This is not the easiest question to answer. When I talk to my friends, they will say something like, “I really can’t do that simple living thing, because I really like my china (or big screen TV, or doll collection, etc.)” Or “I feel like a hypocrite, because I only own 5 outfits but I get my hair done every month.” And I am not comfortable calling myself a minimalist, because I own a motor home that I love and my husband collects mopeds.
But that’s the spirit of voluntary simplicity. It’s not about giving up everything–unless you want to! Voluntary is the key word here. Here are some things I’ve learned about this lifestyle:
1. Everybody is a hypocrite. This is because we all aspire to be more than we are. That is a good thing! We’re always striving to improve, which means that our ideal is more than we are. In my ideal world, we would never watch television. The reality is that the Bean has a set of Wonder Pets beanie babies that are her favorite toys. And she can sing all of the songs! But a television-free lifestyle is something we are striving for.
2. Nobody does everything. I have yet to meet anyone who follows a philosophy completely. Yes, we practice attachment parenting. But we have ignored bedtime tantrums in certain situations. Yes, we do prefer treating health conditions naturally. But we do vaccinate. Yes, we try to eat whole foods. But we do occasionally drink soda. Picking and choosing what works for you is a part of thinking for yourself and educating yourself. It’s not all or nothing.

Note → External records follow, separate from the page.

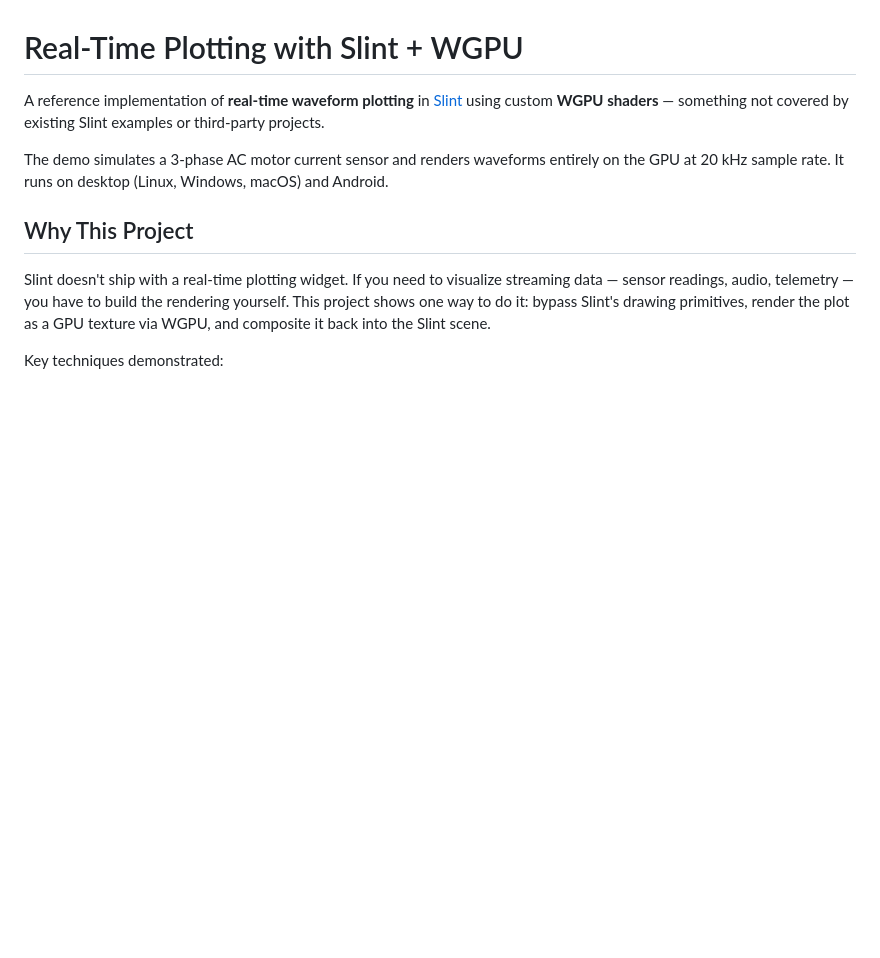
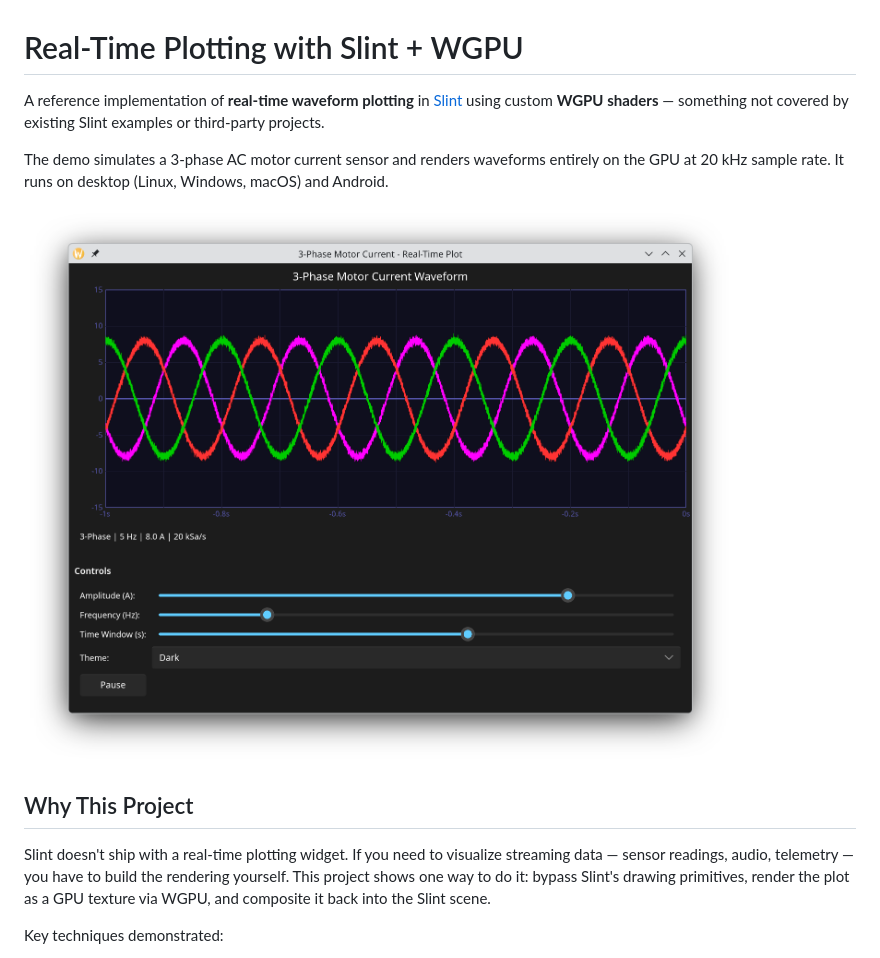
Before and after one commit to okhsunrog/slint_realtime_plotting_experiments, a Markdown page: README.md, the part around the change. Drawn GitHub-style; pictures changed too: screenshots/Screenshot_20260320_011616.png (added); blank space fills up the shorter version.

Commit message:
Add README with screenshot

```diff
--- a/README.md
+++ b/README.md
@@ -3,6 +3,8 @@
 A reference implementation of **real-time waveform plotting** in [Slint](https://slint.dev/) using custom **WGPU shaders** — something not covered by existing Slint examples or third-party projects.
 
 The demo simulates a 3-phase AC motor current sensor and renders waveforms entirely on the GPU at 20 kHz sample rate. It runs on desktop (Linux, Windows, macOS) and Android.
+
+![Screenshot](screenshots/Screenshot_20260320_011616.png)
 
 ## Why This Project
 
```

3. It’s not all or nothing. Piggy-backing on #2, you have to start somewhere. Maybe you want to start eating more whole foods. Then just start. Go to the farmer’s market. You don’t need to immediately go 100% organic. Maybe you want to create less waste. Then choose one thing to change. You don’t have to do it all at once.
4. Voluntary simplicity is not martyrdom. If you’re miserable, you’re doing it wrong. Voluntary simplicity should make your life less stressful, not more. It’s about getting rid of the extra “clutter” in your life. If something brings you joy, then it is not clutter. Having a motor home makes my life less stressful, because we do a lot of visiting. Having a million knick-knacks made my life more stressful, I got rid of those.
5. It is about distilling your life and living deliberately. When you get rid of the clutter, you can spend more time on the important things. There were some “essentials” that we found to be clutter. We do just fine without an electric mixer, a blender, a television, a couch, a ton of dishes, and a dishwasher. We’ve pared down the Bean’s toys so that helping her pick up her room is a very quick task (about 5 minutes). I don’t spend all of my time on housework, so I can do things I enjoy–like going outside with the Bean, cooking, and writing this blog!
6. It’s not just about possessions. It’s about time as well. Everybody knows they should learn to say “no” more, but voluntary simplicity is about actually doing it. It’s about no longer wearing “busyness” as a badge. It’s perfectly all right to spend a weekend together as a family. Make sure your obligations are things you truly want to do.
So what does voluntary simplicity mean to you?